Data shown
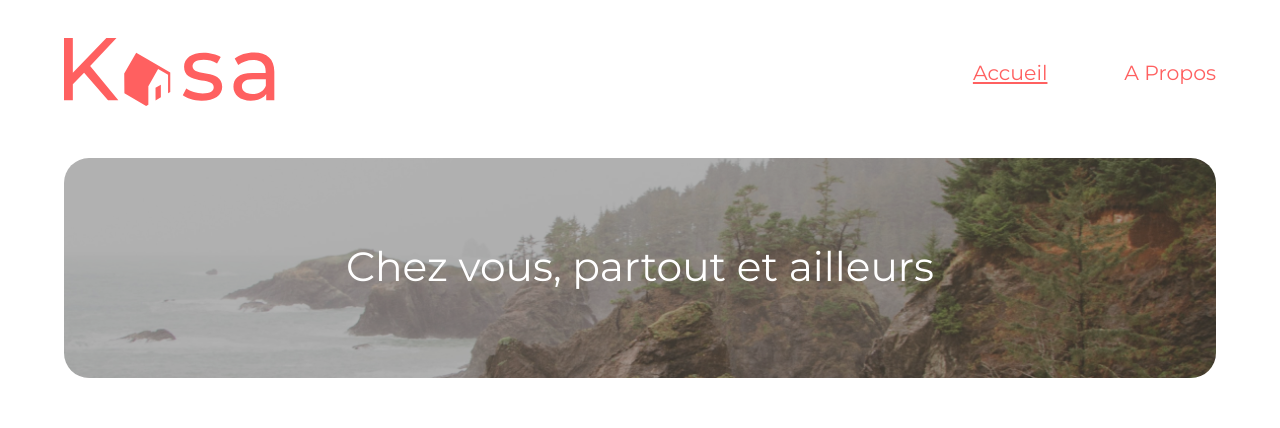
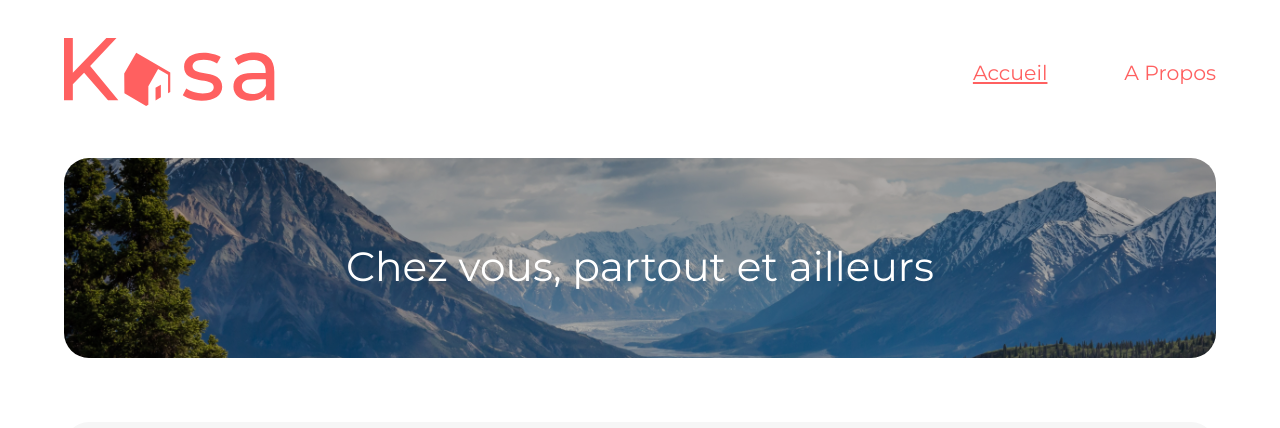
Before and after one commit to monkeycs60/kasa-cs-p11, a React (Create React App) app: page / in a window 1280 px wide. Shown: the top 428 px of the page. Built offline with nearby package versions, Linux system fonts and the light colour scheme.

Commit message:
finition about page + responsive

```diff
--- /dev/null
+++ b/src/components/AboutBanner/AboutBanner.css
@@ -0,0 +1,36 @@
+.banner {
+  padding: 7%;
+  margin: 2% 5%;
+  background-color: rgb(177, 177, 177);
+  background-image: url("../../assets/about-banner-mobile.png");
+  background-size: cover;
+  background-position: 10%;
+  height: 200px;
+  border-radius: 10px;
+  background-blend-mode: multiply;
+}
+.banner h1 {
+  color: white;
+  font-weight: 400;
+  font-size: 1.5em;
+  line-height: 1;
+}
+.banner span {
+  display: block;
+  color: #FFFFFF;
+}
+
+@media (min-width: 769px) {
+  .banner {
+    margin: 1% 5%;
+    background-image: url("../../assets/about-banner-desktop.png");
+    background-size: cover;
+    border-radius: 25px;
+    font-size: 1.7em;
+    display: flex;
+    justify-content: center;
+  }
+  .banner span {
+    display: inline;
+  }
+}
--- /dev/null
+++ b/src/components/AboutBanner/AboutBanner.jsx
@@ -0,0 +1,11 @@
+import React from "react";
+import "./AboutBanner.css";
+
+const AboutBanner = () => {
+  return (
+    <div className="banner">
+    </div>
+  );
+};
+
+export default AboutBanner;
--- /dev/null
+++ b/src/components/AboutBanner/AboutBanner.scss
@@ -0,0 +1,38 @@
+// Mobile version
+.banner {
+    padding: 7%;
+    margin: 2% 5%;
+    background-color: rgb(177, 177, 177);
+    background-image: url("../../assets/about-banner-mobile.png");
+    background-size: cover;
+    background-position: 10%;
+    height: 200px;
+    border-radius: 10px;
+    background-blend-mode: multiply;
+    h1 {
+        color: white;
+        font-weight: 400;
+        font-size: 1.5em;
+        line-height: 1;
+    }
+    span {
+        display: block;
+        color: #FFFFFF;
+    }
+}
+
+// Desktop version
+@media (min-width: 769px) {
+  .banner {
+    margin: 1% 5%;
+    background-image: url("../../assets/about-banner-desktop.png");
+    background-size: cover;
+    border-radius: 25px;
+    font-size: 1.7em;;
+    display: flex;
+    justify-content: center;
+    span {
+      display: inline;
+    }
+  }
+}
--- a/src/components/Card/Card.scss
+++ b/src/components/Card/Card.scss
@@ -4,7 +4,6 @@
   grid-template-columns: 1fr;
   margin: 5%;
   gap: 1em;
-  // background: linear-gradient(180deg, rgba(255, 255, 255, 0) 0%, rgba(0, 0, 0, 0.5) 100%);
   .card-item {
     position: relative;
     height: 255px;
@@ -35,8 +34,6 @@
             font-size: 1em;
             font-weight: 600;
             color: white;
-            // width: fit-content;
-      // opacity: 1;
     }
 }
   }
--- a/src/components/Collapse/Collapse.css
+++ b/src/components/Collapse/Collapse.css
@@ -2,14 +2,14 @@
   display: flex;
   flex-direction: column;
   background: rgb(255, 96, 96);
-  width: 75%;
+  width: 90%;
   margin: 1em;
   border-radius: 5px;
 }
 .dropdown .TitlePannel {
   display: flex;
   justify-content: space-between;
-  padding: 1em;
+  padding: 0.5em;
   border-radius: 5px;
 }
 .dropdown .TitlePannel h3 {
@@ -30,6 +30,35 @@
   color: white !important;
 }
 
-.TitlePannel:active {
-  border-radius: 5px;
+@media (min-width: 769px) {
+  .dropdown {
+    display: flex;
+    flex-direction: column;
+    background: rgb(255, 96, 96);
+    width: 75%;
+    margin: 1em;
+    border-radius: 5px;
+  }
+  .dropdown .TitlePannel {
+    display: flex;
+    justify-content: space-between;
+    padding: 1em;
+    border-radius: 5px;
+  }
+  .dropdown .TitlePannel h3 {
+    color: white;
+  }
+  .dropdown .TitlePannel img {
+    width: 20px;
+    height: 20px;
+  }
+  .dropdown p {
+    background: rgb(246, 246, 246);
+    border-bottom-left-radius: 5px;
+    border-bottom-right-radius: 5px;
+    padding: 1.5em 1em 1em 1em;
+  }
+  .chevron {
+    color: white !important;
+  }
 }
--- a/src/components/Layout/Footer/Footer.css
+++ b/src/components/Layout/Footer/Footer.css
@@ -6,6 +6,7 @@ footer {
   justify-content: center;
   background: black;
   gap: 15px;
+  margin-top: 2em;
 }
 footer #Logo-Footer-Mobile {
   display: block;
--- a/src/components/Layout/Footer/Footer.scss
+++ b/src/components/Layout/Footer/Footer.scss
@@ -7,6 +7,7 @@ footer {
     justify-content: center;
     background: black;
     gap: 15px;
+    margin-top: 2em;
     // position: fixed;
 //   bottom: 0;
 //   left: 0;
--- a/src/pages/AboutPage/AboutPage.js
+++ b/src/pages/AboutPage/AboutPage.js
@@ -1,12 +1,12 @@
 import React from 'react';
-import Banner from '../../components/Banner/Banner';
+import AboutBanner from '../../components/AboutBanner/AboutBanner';
 import Collapse from '../../components/Collapse/Collapse';
 import './AboutPage.css';
 
 const AboutPage = () => {
     return (
       <div>
-        <Banner />
+      <AboutBanner />
         <div className="MenuCollapse">
           <Collapse
             title="Fiabilité"
```
Also changed, not shown: src/components/Collapse/Collapse.scss (+34 -2 lines), src/assets/about-banner-desktop.png (added), src/assets/about-banner-mobile.png (added).
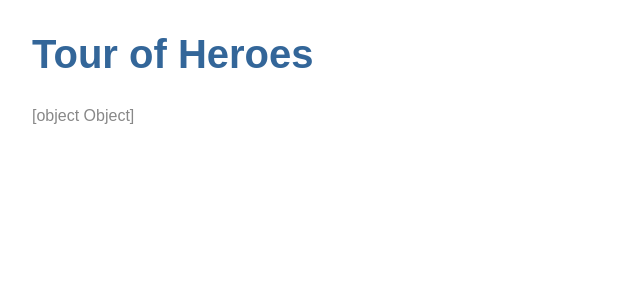
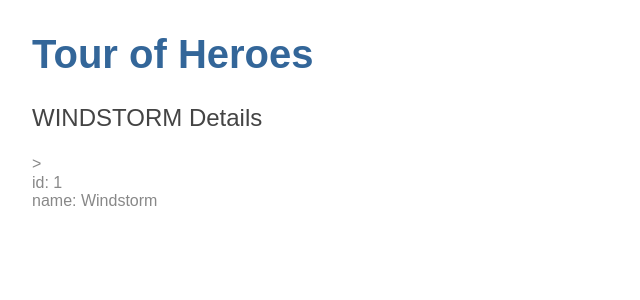
Before and after one commit to spinardi/angular-rest-challenge, an Angular app: page / in a window 1280 px wide. Shown: the top 300 px of the page, without its empty margins (0-640 px from the left). Built offline with nearby package versions, Linux system fonts and the light colour scheme.

Commit message:
Corrige e formata a exibição do objeto Hero

```diff
--- a/src/app/app.component.html
+++ b/src/app/app.component.html
@@ -1,2 +1,2 @@
-<h1> {{title}} </h1>
+<h1>{{title}}</h1>
 <app-heroes></app-heroes>
--- a/src/app/heroes/heroes.component.html
+++ b/src/app/heroes/heroes.component.html
@@ -1 +1,3 @@
-{{hero}}
+<h2>{{hero.name | uppercase}} Details</h2>>
+<div><span>id: </span>{{hero.id}}</div>
+<div><span>name: </span>{{hero.name}}</div>
```
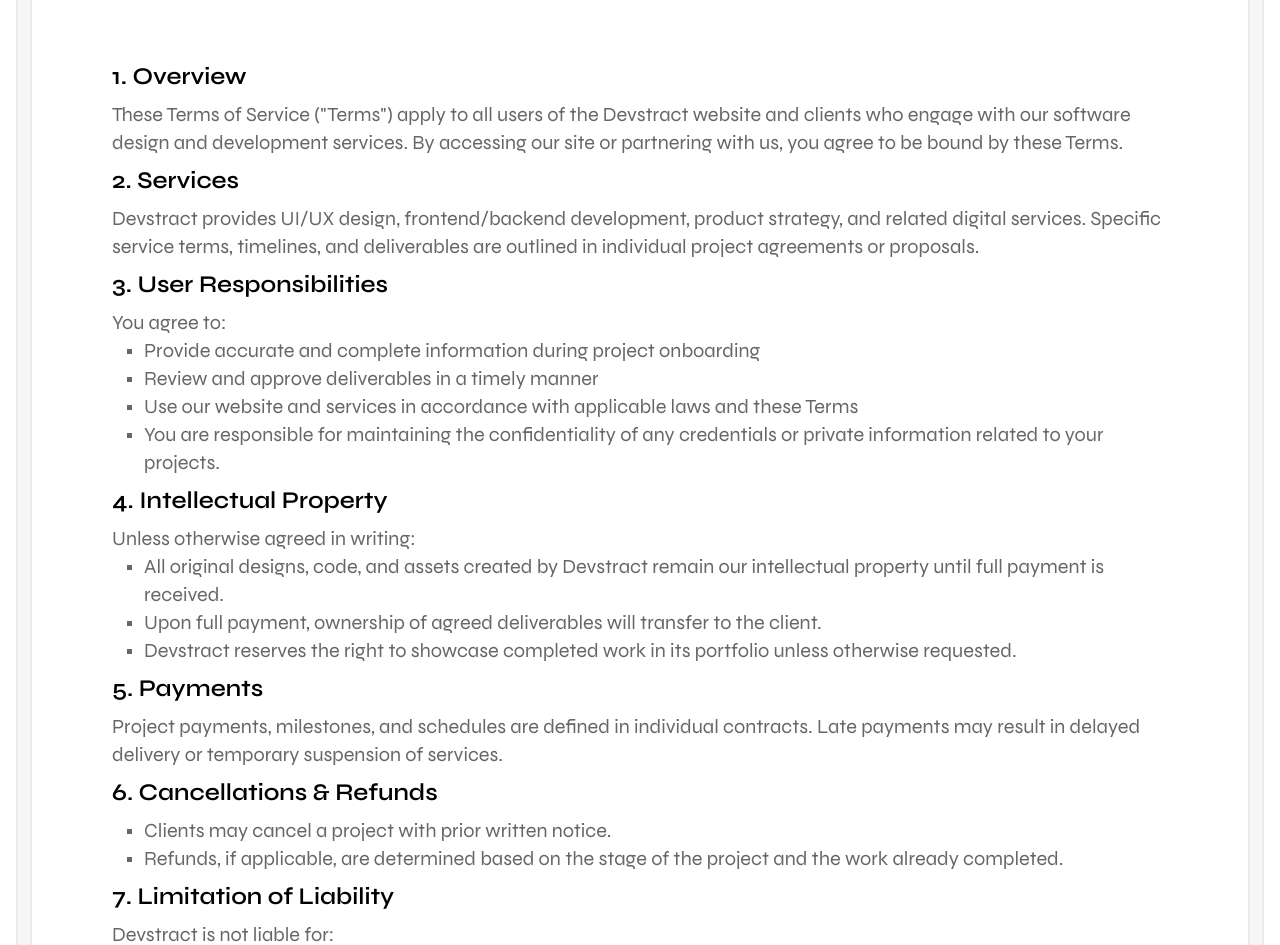
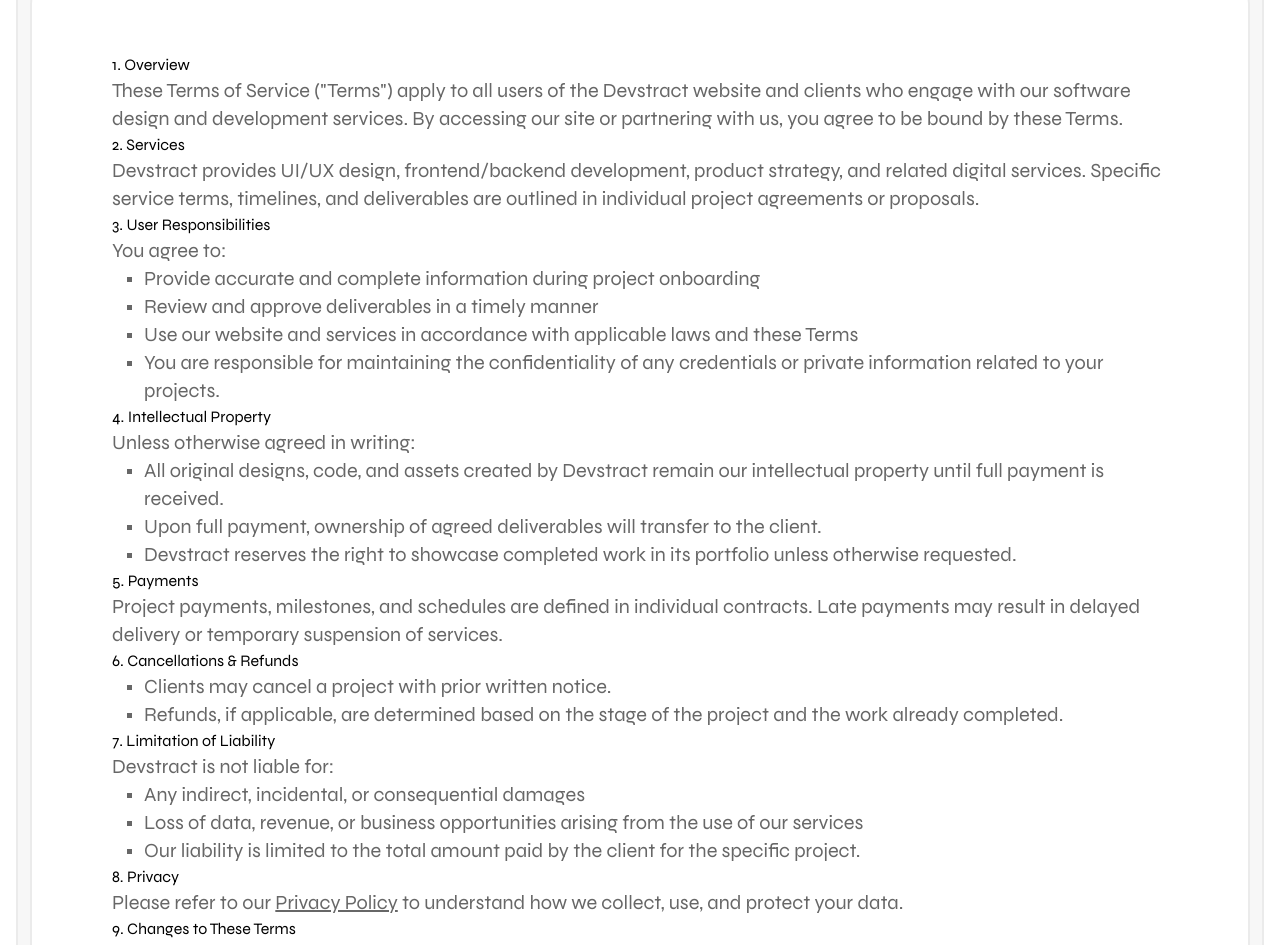
Before and after one commit to afnanahmadtariq/Devstract, a Next.js app: page /terms-of-service in a window 1280 px wide. Shown: the part 423-1368 px from the top of the page. Built offline with nearby package versions, Linux system fonts and the light colour scheme; what tailwindcss-text-fill-stroke would draw is missing.

Commit message:
Update robots.txt with new domain URLs
Changed the Host and Sitemap URLs in robots.txt from blog.devstract.site to www.devstract.site to reflect the updated domain.

```diff
--- a/app/terms-of-service/page.tsx
+++ b/app/terms-of-service/page.tsx
@@ -8,13 +8,13 @@ export default function TermsOfServicePage() {
   const subtitle = "These terms govern your use of Devstract's website and services. By working with us, you agree to the terms below.";
   const content = (
     <>
-      <h1>1. Overview</h1>
+      <h2>1. Overview</h2>
       <p>These Terms of Service ("Terms") apply to all users of the Devstract website and clients who engage with our software design and development services. By accessing our site or partnering with us, you agree to be bound by these Terms.</p>
 
-      <h1>2. Services</h1>
+      <h2>2. Services</h2>
       <p>Devstract provides UI/UX design, frontend/backend development, product strategy, and related digital services. Specific service terms, timelines, and deliverables are outlined in individual project agreements or proposals.</p>
 
-      <h1>3. User Responsibilities</h1>
+      <h2>3. User Responsibilities</h2>
       <p>You agree to:</p>
       <ul className="list-square marker:text-[#676767] pl-8">
         <li><p>Provide accurate and complete information during project onboarding</p></li>
@@ -23,7 +23,7 @@ export default function TermsOfServicePage() {
         <li><p>You are responsible for maintaining the confidentiality of any credentials or private information related to your projects.</p></li>
       </ul>
 
-      <h1>4. Intellectual Property</h1>
+      <h2>4. Intellectual Property</h2>
       <p>Unless otherwise agreed in writing:</p>
       <ul className="list-square marker:text-[#676767] pl-8">
         <li><p>All original designs, code, and assets created by Devstract remain our intellectual property until full payment is received.</p></li>
@@ -31,16 +31,16 @@ export default function TermsOfServicePage() {
         <li><p>Devstract reserves the right to showcase completed work in its portfolio unless otherwise requested.</p></li>
       </ul>
 
-      <h1>5. Payments</h1>
+      <h2>5. Payments</h2>
       <p>Project payments, milestones, and schedules are defined in individual contracts. Late payments may result in delayed delivery or temporary suspension of services.</p>
 
-      <h1>6. Cancellations & Refunds</h1>
+      <h2>6. Cancellations & Refunds</h2>
       <ul className="list-square marker:text-[#676767] pl-8">
         <li><p>Clients may cancel a project with prior written notice.</p></li>
         <li><p>Refunds, if applicable, are determined based on the stage of the project and the work already completed.</p></li>
       </ul>
 
-      <h1>7. Limitation of Liability</h1>
+      <h2>7. Limitation of Liability</h2>
       <p>Devstract is not liable for:</p>
       <ul className="list-square marker:text-[#676767] pl-8">
         <li><p>Any indirect, incidental, or consequential damages</p></li>
@@ -48,17 +48,17 @@ export default function TermsOfServicePage() {
         <li><p>Our liability is limited to the total amount paid by the client for the specific project.</p></li>
       </ul>
 
-      <h1>8. Privacy</h1>
+      <h2>8. Privacy</h2>
       <p>Please refer to our <a href="/privacy-policy"><u>Privacy Policy</u></a> to understand how we collect, use, and protect your data.</p>
 
-      <h1>9. Changes to These Terms</h1>
+      <h2>9. Changes to These Terms</h2>
       <p>We reserve the right to update or modify these Terms at any time. Continued use of our website or services after changes indicates your acceptance of the updated Terms.</p>
     </>
   );
 
   return (
     <>
-      <Navigation/>
+      <Navigation />
       <LegalLayout
         title={title}
         subtitle={subtitle}
```
Also changed, not shown: public/robots.txt.
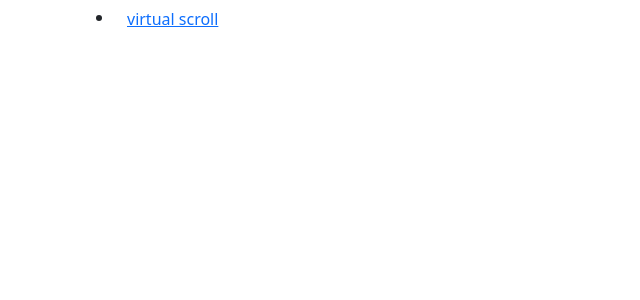
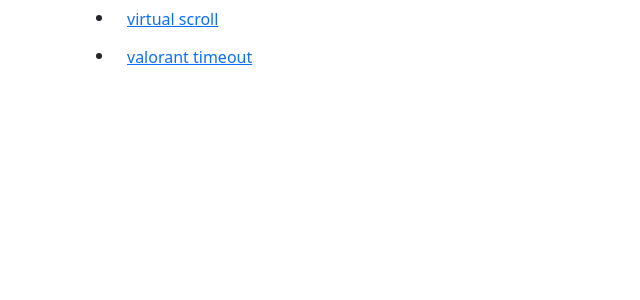
Before and after one commit to makky3939/uragami, a Next.js app: page / in a window 1280 px wide. Shown: the top 300 px of the page, without its empty margins (0-640 px from the left). Built offline with nearby package versions, Linux system fonts and the light colour scheme.

Commit message:
added link

```diff
--- a/pages/index.tsx
+++ b/pages/index.tsx
@@ -15,6 +15,9 @@
           <li>
             <a href="/virtual_scroll" className='btn btn-link'>virtual scroll</a>
           </li>
+          <li>
+            <a href="/valorant_timeout" className='btn btn-link'>valorant timeout</a>
+          </li>
         </ul>
       </div>
     </div>
```
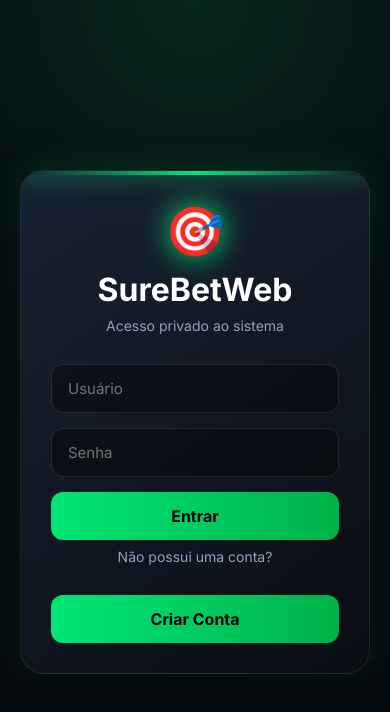
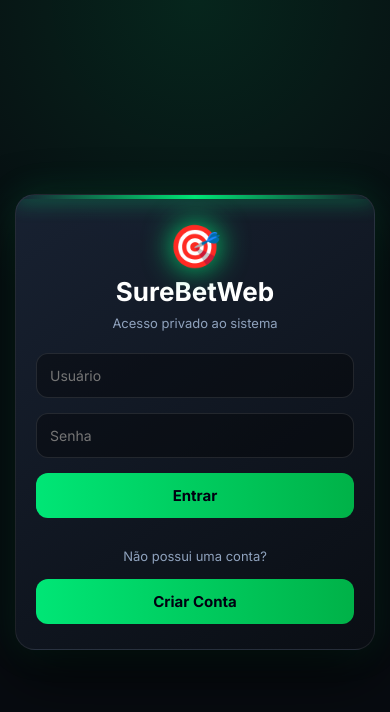
Before and after one commit to tiagomonassa/SureBetWeb, a React (Vite) app in the folder frontend/: page / in a window 390 px wide. Shown: the top 712 px of the page. Built offline with nearby package versions, Linux system fonts and the light colour scheme; no server answers.

Commit message:
Ajusta tela de login para mobile

```diff
--- a/frontend/src/pages/LoginPage.css
+++ b/frontend/src/pages/LoginPage.css
@@ -528,27 +528,117 @@
 }
 
 
+.login-footer {
+
+    margin-top: 15px;
+
+    text-align: center;
+
+}
+
+
+.login-footer p {
+
+    margin: 0 0 15px 0;
+
+}
+
+
 
 
 
 
 
 /* ==========================================
-   MOBILE
+   MOBILE AJUSTES
 ========================================== */
-
 
 @media(max-width:500px){
 
 
+    .login-page {
+
+        padding:15px;
+
+        align-items:center;
+
+    }
+
+
+
     .login-card {
-
 
         width:100%;
 
+        max-width:360px;
 
-        padding:30px;
+        padding:25px 20px;
 
+        border-radius:20px;
+
+    }
+
+
+
+    .login-logo {
+
+        font-size:42px;
+
+        margin-bottom:5px;
+
+    }
+
+
+
+    .login-card h1 {
+
+        font-size:26px;
+
+    }
+
+
+
+    .login-card p {
+
+        margin-bottom:22px;
+
+        font-size:13px;
+
+    }
+
+
+
+    .login-card input {
+
+        padding:13px;
+
+        font-size:14px;
+
+    }
+
+
+
+    .login-card button {
+
+        padding:13px;
+
+        font-size:15px;
+
+    }
+
+
+
+    .login-footer {
+
+        margin-top:30px;
+
+    }
+
+
+
+    .login-footer p {
+
+        margin-bottom:15px;
 
     }
 
```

What the exercise asks
Across the data above, how many lines contain the string "radius"? Reply with the number and nothing else.

Task response
12